In 1986 I was having a pretty good start to the season winning Paris Nice and Milan San Remo. I headed to Flanders in good form and part of me was already looking towards Paris Roubaix the following week. I was feeling really good and was probably a little over confident. I led out the sprint and Van der Poel came around me to take it on the line. Why did he win? Because on the day I wanted to win, but he really really wanted it more.
In 1987 I was again in the break as we approached the finale. I suppose having been beaten the previous two years I was a little more cautious about the finish. When 'Criq' attacked I was not going to be the one to go after him immediately. We sometimes worked together in races so it was really up to the Panasonics to do the chasing. Criq held on and once again I finished second beating Vanderarden in the sprint.
And so, to this years race. With Cancellara and Boonen out, the whole dynamic of the race will change. Etixx Quick Step will be less inclined to take control of the race early on so it could be very open.
Peter Sagan would be an obvious choice normally but he looks like his legs are staying a little too long under the dinner table at present. This year he faces a new challenge. Liquigas had a small budget so his contracts were never really huge. This year however, he has signed a real big contract with Tinkoff. Sometimes, when that happens it can be very difficult to have that real hunger that you would have in the lean years. It can take a while to get that hunger back, but when he does the victories will follow again.

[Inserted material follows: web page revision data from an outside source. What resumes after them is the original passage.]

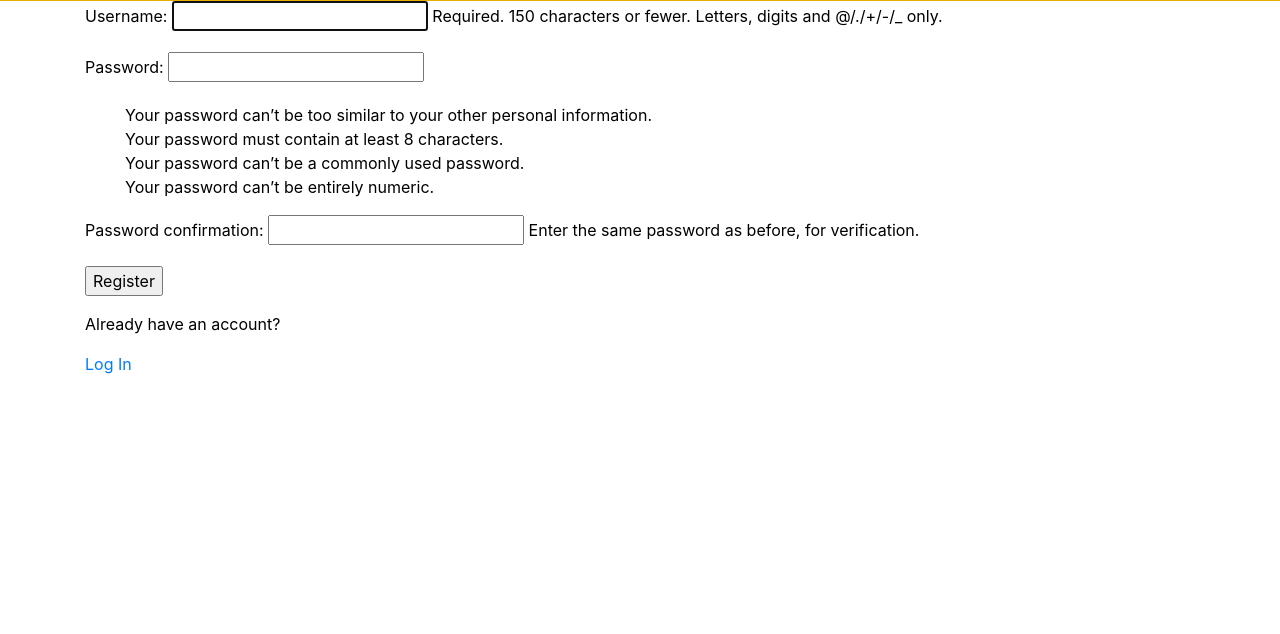
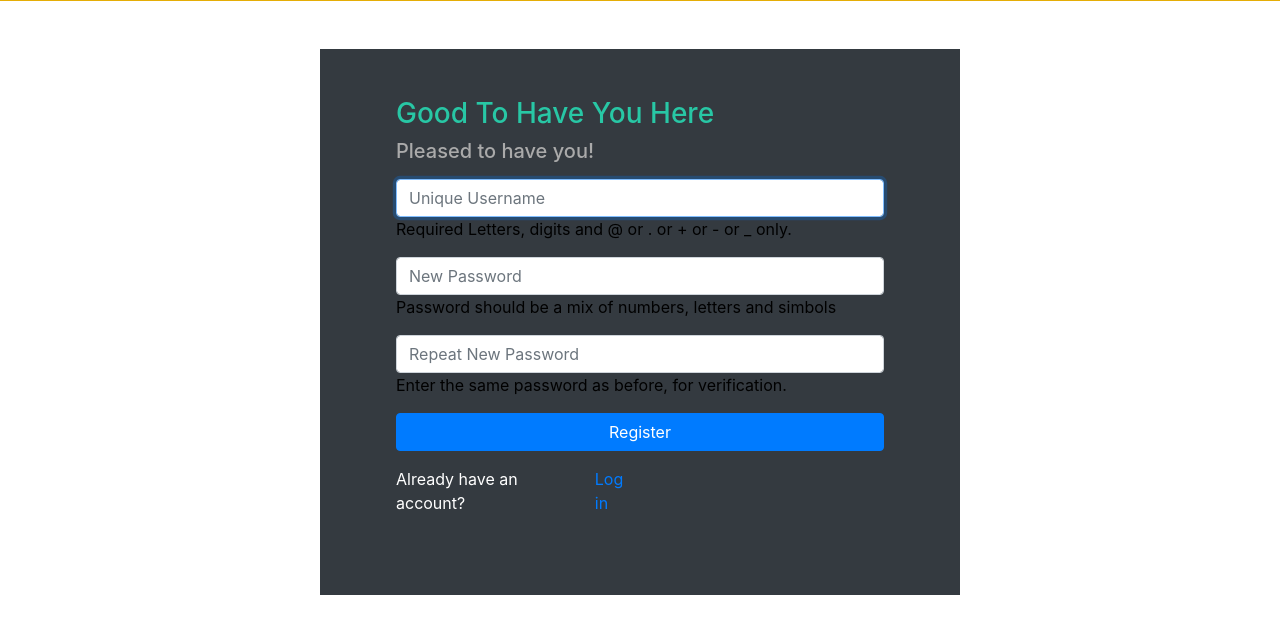
Before and after one commit to Professor-hilary/freedum, a Django app: page /register/ in a window 1280 px wide. Shown: the part 56-690 px from the top of the page. Run offline with Django 5.2, Linux system fonts and the light colour scheme; some libraries are stand-ins or nearby versions.

Commit message:
Beautified signup page

```diff
--- a/base/templates/base/login_register.html
+++ b/base/templates/base/login_register.html
@@ -1,12 +1,9 @@
 {% extends 'main.html' %} {% block content %} {% if page == 'login' %}
 
-<div
-    class="d-flex flex-column"
-    style="align-items: center; height: 90vh;"
->
+<div class="d-flex flex-column" style="align-items: center; height: 90vh">
     <div
         class="container py-5 bg-dark w-50 d-flex justify-center items-center flex-column mt-5"
-        style="align-items: center; background-color:;"
+        style="align-items: center; background-color: "
     >
         <form action="" class="" style="width: 80%" method="POST">
             {% csrf_token %}
@@ -15,52 +12,129 @@
             <h5 style="color: #aaa">Good to see you again</h5>
 
             <div class="mb-3 mt-4">
-                <label for="username" class="form-label" style="color: white;">USERNAME <span class="text-danger">*</span></label>
+                <label for="username" class="form-label" style="color: white"
+                    >USERNAME <span class="text-danger">*</span></label
+                >
                 <input
                     type="text"
                     name="username"
                     placeholder="Enter username"
                     id="username"
-                    style="height: 40px; background: #6c757d !important;"
+                    style="height: 40px; "
                     class="form-control py-3"
                     aria-describedby="usernameHelp"
-
                 />
             </div>
 
             <div class="mb-3">
-                <label for="username" class="form-label" style="color: white;">PASSWORD <span class="text-danger">*</span> </label>
+                <label for="username" class="form-label" style="color: white"
+                    >PASSWORD <span class="text-danger">*</span>
+                </label>
                 <input
                     type="password"
                     name="password"
                     placeholder="Enter password"
                     id="password"
                     class="form-control py-3"
-                    style="height: 40px; background: #6c757d !important;"
-
+                    style="height: 40px; "
                 />
             </div>
 
-            <button type="submit" class="btn btn-primary my-3 w-100">Login</button>
+            <button type="submit" class="btn btn-primary my-3 w-100">
+                Login
+            </button>
 
             <div class="d-flex w-50">
-                <p style="color: white;" class="pr-2">Haven't signed up?</p>
+                <p style="color: white" class="pr-2">Haven't signed up?</p>
                 <a href="{% url 'register' %}">Sign Up</a>
             </div>
         </form>
-
     </div>
 
     {% else %}
 
-    <div class="container" style="">
-        <form action="" method="POST">
-            {% csrf_token %} {{form.as_p}}
-            <input type="submit" value="Register" />
+    <div
+        class="container py-5 bg-dark w-50 d-flex justify-center items-center flex-column mt-5"
+        style="align-items: center; background-color: "
+    >
+        <form action="" style="width: 80%" method="POST">
+            {% csrf_token %}
+
+            <h3 style="color: #28c7a5">Good To Have You Here</h3>
+            <h5 style="color: #aaa">Pleased to have you!</h5>
+            {% comment %} {{form.as_p}} {% endcomment %}
+
+            <div class="d-flex flex-column mt-3">
+                {% comment %} <label for="id_username">USERNAME</label> {% endcomment %}
+                <input
+                    type="text"
+                    name="username"
+                    maxlength="150"
+                    autocapitalize="none"
+                    autocomplete="username"
+                    autofocus=""
+                    required="" class="form-control"
+                    aria-describedby="id_username_helptext"
+                    id="id_username"
+                    placeholder="Unique Username"
+                />
+
+                <span class="helptext" id="id_username_helptext"
+                    >Required Letters, digits and
+                    @ or . or + or - or _ only.</span
+                >
+            </div>
+
+            <div class="d-flex flex-column mt-3">
+                {% comment %} <label for="id_password1">PASSWORD</label> {% endcomment %}
+                <input
+                    type="password"
+                    name="password1"
+                    autocomplete="new-password"
+                    required="" class="form-control"
+                    aria-describedby="id_password1_helptext"
+                    id="id_password1"
+                    placeholder="New Password"
+                />
+
+                <span class="helptext" id="id_password1_helptext">Password should be a mix of numbers, letters and simbols</span>
+            </div>
+
+            <div class="d-flex flex-column mt-3">
+                {% comment %} <label for="id_password2">PASSWORD CONFIRM</label> {% endcomment %}
+                <input
+                    type="password"
+                    name="password2"
+                    autocomplete="new-password"
+                    required="" class="form-control"
+                    aria-describedby="id_password2_helptext"
+                    id="id_password2"
+                    placeholder="Repeat New Password"
+                />
+
+                <span class="helptext" id="id_password2_helptext"
+                    >Enter the same password as before, for verification.</span
+                >
+            </div>
+
+            <button
+                type="submit"
+                value="Register"
+                class="btn btn-primary my-3 w-100"
+            >
+                Register
+            </button>
+            <div class="d-flex w-50">
+                <p style="color: white" class="pr-2">
+                    Already have an account?
+                </p>
+                <a href="{% url 'login' %}">Log in</a>
+            </div>
         </form>
 
-        <p>Already have an account?</p>
-        <a href="{% url 'login' %}">Log In</a>
+        <div class="messages">
+            <li></li>
+        </div>
     </div>
 </div>
 {% endif %} {% endblock %}
```
Also changed, not shown: db.sqlite3.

Last year John Degenkolb was just a few bike lengths off the Cancellara/Vanmarke train when it left the station on the Oude Kwaremont, but this year, just like Milan San Remo he would again be my top choice for victory.